Aim of the exercise:
Across all the records below, how many lines contain "explained"? Respond with only the number.

------------------------------------------------

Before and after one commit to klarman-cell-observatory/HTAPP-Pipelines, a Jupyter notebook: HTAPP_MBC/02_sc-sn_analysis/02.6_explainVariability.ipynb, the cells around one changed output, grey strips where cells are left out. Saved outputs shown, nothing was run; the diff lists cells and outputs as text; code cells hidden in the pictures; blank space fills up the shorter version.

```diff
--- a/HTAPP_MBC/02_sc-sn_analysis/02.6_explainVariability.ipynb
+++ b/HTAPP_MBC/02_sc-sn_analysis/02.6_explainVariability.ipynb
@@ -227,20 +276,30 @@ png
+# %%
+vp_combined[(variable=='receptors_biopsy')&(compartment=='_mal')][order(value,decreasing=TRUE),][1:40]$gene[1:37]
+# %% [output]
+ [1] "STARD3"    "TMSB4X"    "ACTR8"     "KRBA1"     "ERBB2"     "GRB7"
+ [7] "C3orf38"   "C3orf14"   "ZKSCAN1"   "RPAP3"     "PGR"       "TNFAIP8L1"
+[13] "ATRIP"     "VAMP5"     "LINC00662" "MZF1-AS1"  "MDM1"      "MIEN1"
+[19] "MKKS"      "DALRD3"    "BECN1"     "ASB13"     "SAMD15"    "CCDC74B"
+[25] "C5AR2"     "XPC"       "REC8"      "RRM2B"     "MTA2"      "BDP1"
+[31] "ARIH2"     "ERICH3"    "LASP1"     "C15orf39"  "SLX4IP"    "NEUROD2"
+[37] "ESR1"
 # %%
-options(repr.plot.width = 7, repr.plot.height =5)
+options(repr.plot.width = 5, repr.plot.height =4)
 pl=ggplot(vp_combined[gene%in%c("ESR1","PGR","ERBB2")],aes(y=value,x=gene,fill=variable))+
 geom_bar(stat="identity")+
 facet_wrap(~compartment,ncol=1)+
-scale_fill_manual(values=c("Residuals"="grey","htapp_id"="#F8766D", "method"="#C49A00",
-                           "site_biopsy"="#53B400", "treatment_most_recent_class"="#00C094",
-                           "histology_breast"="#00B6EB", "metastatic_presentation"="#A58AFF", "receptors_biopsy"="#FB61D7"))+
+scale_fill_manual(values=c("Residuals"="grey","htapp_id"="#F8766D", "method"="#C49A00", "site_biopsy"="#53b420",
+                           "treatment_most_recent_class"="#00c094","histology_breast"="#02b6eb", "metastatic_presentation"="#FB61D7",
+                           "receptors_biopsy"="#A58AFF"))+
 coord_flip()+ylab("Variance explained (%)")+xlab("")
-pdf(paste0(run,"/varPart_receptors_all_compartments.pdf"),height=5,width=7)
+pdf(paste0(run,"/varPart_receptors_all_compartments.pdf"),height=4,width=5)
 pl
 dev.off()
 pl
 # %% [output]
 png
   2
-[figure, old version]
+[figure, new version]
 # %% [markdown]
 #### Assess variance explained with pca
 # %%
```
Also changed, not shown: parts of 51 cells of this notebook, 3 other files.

------------------------------------------------

Result of the exercise:
2